Exercise description —
From the listing below, pick out each line with the word "html".

Data records —
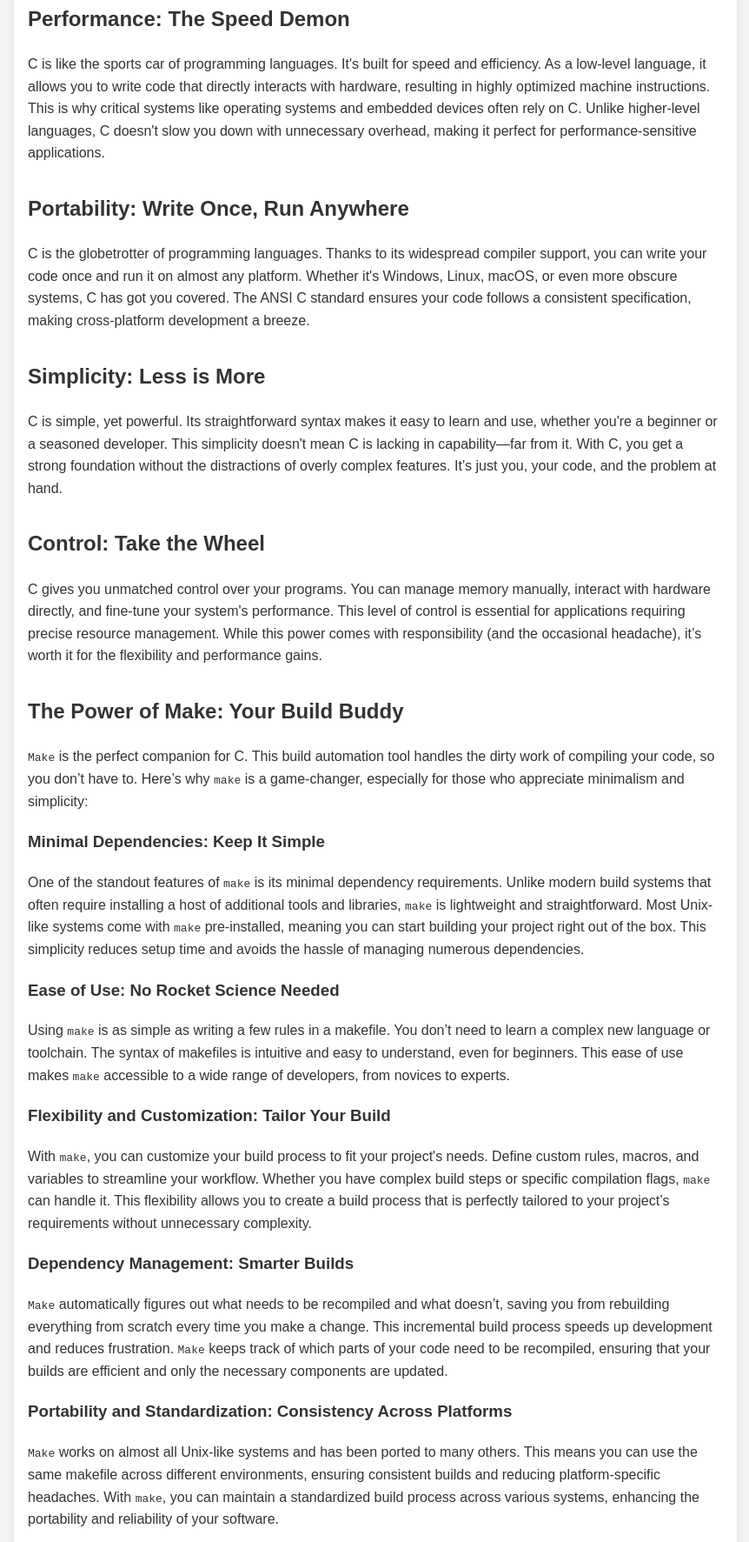
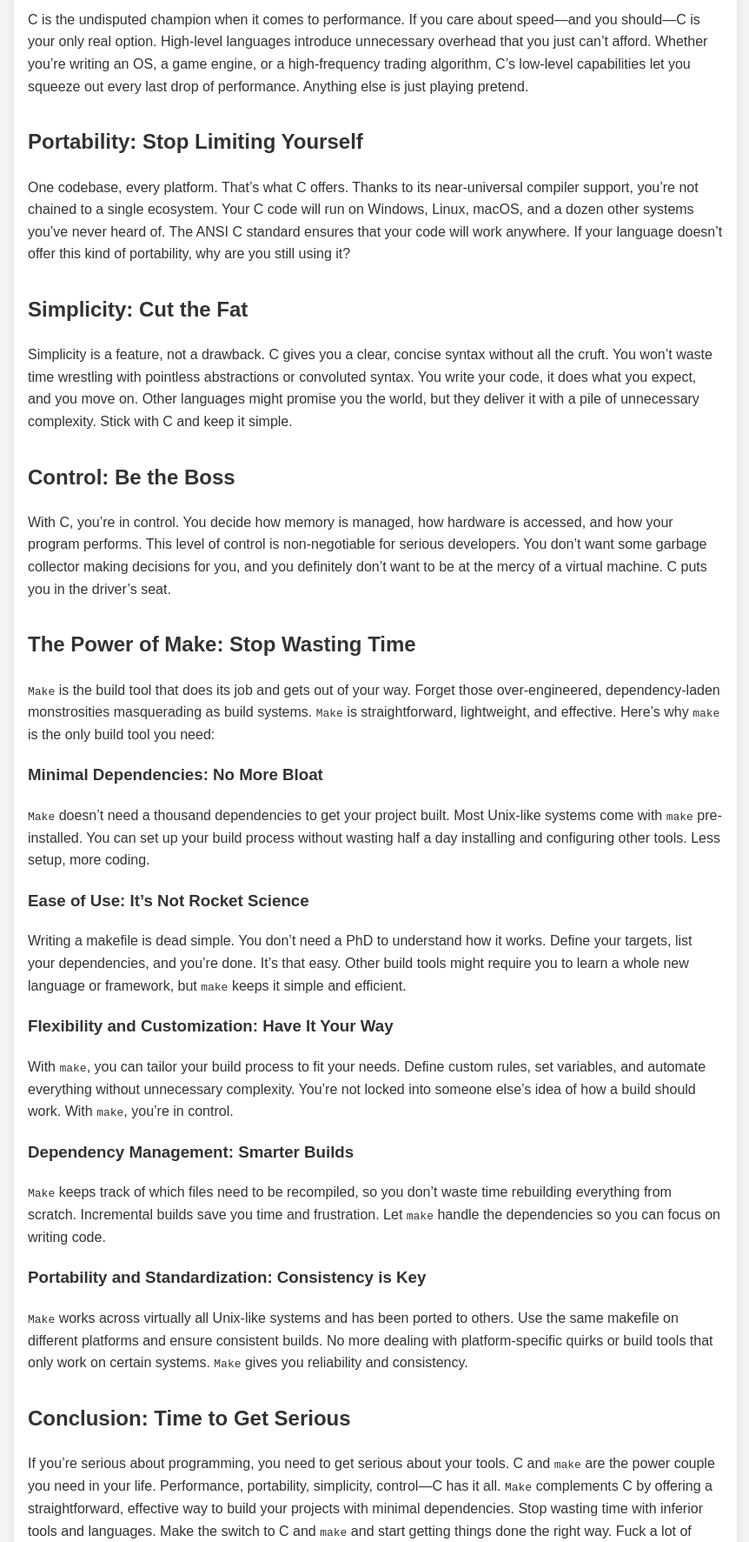
Before and after one commit to pingwin840/pingwin840.github.io, a plain HTML site: page whycandmake/index.html in a window 1280 px wide. Shown: the part 392-2165 px from the top of the page at 87% size, without its empty margins (208-1070 px from the left). Drawn offline with Linux system fonts and the light colour scheme.

Commit message:
Updated index.html

```diff
--- a/whycandmake/index.html
+++ b/whycandmake/index.html
@@ -50,63 +50,63 @@
         <section>
             <h2>Introduction</h2>
             <p>
-                In the dynamic world of programming, the simplicity and effectiveness of C combined with <code>make</code> for compiling are often underrated. This classic duo not only offers performance and control but also provides a streamlined, minimalistic approach to building software packages with minimal dependencies. Here’s why writing all programs in C and compiling them with <code>make</code> is an optimal choice, especially when simplicity and ease of use are paramount.
+                Let’s cut to the chase: if you’re not writing your programs in C and compiling them with <code>make</code>, you’re doing it wrong. Forget all the bloated, slow, and overly complex languages and build tools out there. Here’s why you need to embrace the raw power of C and the simplicity of <code>make</code>—and do it now.
             </p>
         </section>
         <section>
-            <h2>Performance: The Speed Demon</h2>
+            <h2>Performance: No More Excuses</h2>
             <p>
-                C is like the sports car of programming languages. It's built for speed and efficiency. As a low-level language, it allows you to write code that directly interacts with hardware, resulting in highly optimized machine instructions. This is why critical systems like operating systems and embedded devices often rely on C. Unlike higher-level languages, C doesn't slow you down with unnecessary overhead, making it perfect for performance-sensitive applications.
+                C is the undisputed champion when it comes to performance. If you care about speed—and you should—C is your only real option. High-level languages introduce unnecessary overhead that you just can’t afford. Whether you’re writing an OS, a game engine, or a high-frequency trading algorithm, C’s low-level capabilities let you squeeze out every last drop of performance. Anything else is just playing pretend.
             </p>
         </section>
         <section>
-            <h2>Portability: Write Once, Run Anywhere</h2>
+            <h2>Portability: Stop Limiting Yourself</h2>
             <p>
-                C is the globetrotter of programming languages. Thanks to its widespread compiler support, you can write your code once and run it on almost any platform. Whether it's Windows, Linux, macOS, or even more obscure systems, C has got you covered. The ANSI C standard ensures your code follows a consistent specification, making cross-platform development a breeze.
+                One codebase, every platform. That’s what C offers. Thanks to its near-universal compiler support, you’re not chained to a single ecosystem. Your C code will run on Windows, Linux, macOS, and a dozen other systems you’ve never heard of. The ANSI C standard ensures that your code will work anywhere. If your language doesn’t offer this kind of portability, why are you still using it?
             </p>
         </section>
         <section>
-            <h2>Simplicity: Less is More</h2>
+            <h2>Simplicity: Cut the Fat</h2>
             <p>
-                C is simple, yet powerful. Its straightforward syntax makes it easy to learn and use, whether you're a beginner or a seasoned developer. This simplicity doesn't mean C is lacking in capability—far from it. With C, you get a strong foundation without the distractions of overly complex features. It’s just you, your code, and the problem at hand.
+                Simplicity is a feature, not a drawback. C gives you a clear, concise syntax without all the cruft. You won’t waste time wrestling with pointless abstractions or convoluted syntax. You write your code, it does what you expect, and you move on. Other languages might promise you the world, but they deliver it with a pile of unnecessary complexity. Stick with C and keep it simple.
             </p>
         </section>
         <section>
-            <h2>Control: Take the Wheel</h2>
+            <h2>Control: Be the Boss</h2>
             <p>
-                C gives you unmatched control over your programs. You can manage memory manually, interact with hardware directly, and fine-tune your system's performance. This level of control is essential for applications requiring precise resource management. While this power comes with responsibility (and the occasional headache), it’s worth it for the flexibility and performance gains.
+                With C, you’re in control. You decide how memory is managed, how hardware is accessed, and how your program performs. This level of control is non-negotiable for serious developers. You don’t want some garbage collector making decisions for you, and you definitely don’t want to be at the mercy of a virtual machine. C puts you in the driver’s seat.
             </p>
         </section>
         <section>
-            <h2>The Power of Make: Your Build Buddy</h2>
+            <h2>The Power of Make: Stop Wasting Time</h2>
             <p>
-                <code>Make</code> is the perfect companion for C. This build automation tool handles the dirty work of compiling your code, so you don’t have to. Here’s why <code>make</code> is a game-changer, especially for those who appreciate minimalism and simplicity:
+                <code>Make</code> is the build tool that does its job and gets out of your way. Forget those over-engineered, dependency-laden monstrosities masquerading as build systems. <code>Make</code> is straightforward, lightweight, and effective. Here’s why <code>make</code> is the only build tool you need:
             </p>
-            <h3>Minimal Dependencies: Keep It Simple</h3>
+            <h3>Minimal Dependencies: No More Bloat</h3>
             <p>
-                One of the standout features of <code>make</code> is its minimal dependency requirements. Unlike modern build systems that often require installing a host of additional tools and libraries, <code>make</code> is lightweight and straightforward. Most Unix-like systems come with <code>make</code> pre-installed, meaning you can start building your project right out of the box. This simplicity reduces setup time and avoids the hassle of managing numerous dependencies.
+                <code>Make</code> doesn’t need a thousand dependencies to get your project built. Most Unix-like systems come with <code>make</code> pre-installed. You can set up your build process without wasting half a day installing and configuring other tools. Less setup, more coding.
             </p>
-            <h3>Ease of Use: No Rocket Science Needed</h3>
+            <h3>Ease of Use: It’s Not Rocket Science</h3>
             <p>
-                Using <code>make</code> is as simple as writing a few rules in a makefile. You don’t need to learn a complex new language or toolchain. The syntax of makefiles is intuitive and easy to understand, even for beginners. This ease of use makes <code>make</code> accessible to a wide range of developers, from novices to experts.
+                Writing a makefile is dead simple. You don’t need a PhD to understand how it works. Define your targets, list your dependencies, and you’re done. It’s that easy. Other build tools might require you to learn a whole new language or framework, but <code>make</code> keeps it simple and efficient.
             </p>
-            <h3>Flexibility and Customization: Tailor Your Build</h3>
+            <h3>Flexibility and Customization: Have It Your Way</h3>
             <p>
-                With <code>make</code>, you can customize your build process to fit your project's needs. Define custom rules, macros, and variables to streamline your workflow. Whether you have complex build steps or specific compilation flags, <code>make</code> can handle it. This flexibility allows you to create a build process that is perfectly tailored to your project’s requirements without unnecessary complexity.
+                With <code>make</code>, you can tailor your build process to fit your needs. Define custom rules, set variables, and automate everything without unnecessary complexity. You’re not locked into someone else’s idea of how a build should work. With <code>make</code>, you’re in control.
             </p>
             <h3>Dependency Management: Smarter Builds</h3>
             <p>
-                <code>Make</code> automatically figures out what needs to be recompiled and what doesn’t, saving you from rebuilding everything from scratch every time you make a change. This incremental build process speeds up development and reduces frustration. <code>Make</code> keeps track of which parts of your code need to be recompiled, ensuring that your builds are efficient and only the necessary components are updated.
+                <code>Make</code> keeps track of which files need to be recompiled, so you don’t waste time rebuilding everything from scratch. Incremental builds save you time and frustration. Let <code>make</code> handle the dependencies so you can focus on writing code.
             </p>
-            <h3>Portability and Standardization: Consistency Across Platforms</h3>
+            <h3>Portability and Standardization: Consistency is Key</h3>
             <p>
-                <code>Make</code> works on almost all Unix-like systems and has been ported to many others. This means you can use the same makefile across different environments, ensuring consistent builds and reducing platform-specific headaches. With <code>make</code>, you can maintain a standardized build process across various systems, enhancing the portability and reliability of your software.
+                <code>Make</code> works across virtually all Unix-like systems and has been ported to others. Use the same makefile on different platforms and ensure consistent builds. No more dealing with platform-specific quirks or build tools that only work on certain systems. <code>Make</code> gives you reliability and consistency.
             </p>
         </section>
         <section>
-            <h2>Conclusion</h2>
+            <h2>Conclusion: Time to Get Serious</h2>
             <p>
-                In the ever-evolving world of programming, sometimes the simplest solutions are the best. Writing programs in C and compiling them with <code>make</code> offers unparalleled performance, portability, simplicity, and control. The combination of C and <code>make</code> provides a streamlined approach to software development, with minimal dependencies and easy setup. So next time you start a project, consider going back to the basics with C and <code>make</code>. You might just find that the old-school approach is still the best way to get the job done, especially when you value simplicity and minimalism in your build process. Fuck a lot of dependencies and a bunch of interpreters! Glory to С and minimalism!
+                If you’re serious about programming, you need to get serious about your tools. C and <code>make</code> are the power couple you need in your life. Performance, portability, simplicity, control—C has it all. <code>Make</code> complements C by offering a straightforward, effective way to build your projects with minimal dependencies. Stop wasting time with inferior tools and languages. Make the switch to C and <code>make</code> and start getting things done the right way. Fuck a lot of dependencies and a bunch of interpreters! Glory to С and minimalism!
             </p>
         </section>
     </main>
```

Finished task —
Before and after one commit to pingwin840/pingwin840.github.io, a plain HTML site: page whycandmake/index.html in a window 1280 px wide. Shown: the part 392-2165 px from the top of the page at 87% size, without its empty margins (208-1070 px from the left). Drawn offline with Linux system fonts and the light colour scheme.
Updated index.html
--- a/whycandmake/index.html
+++ b/whycandmake/index.html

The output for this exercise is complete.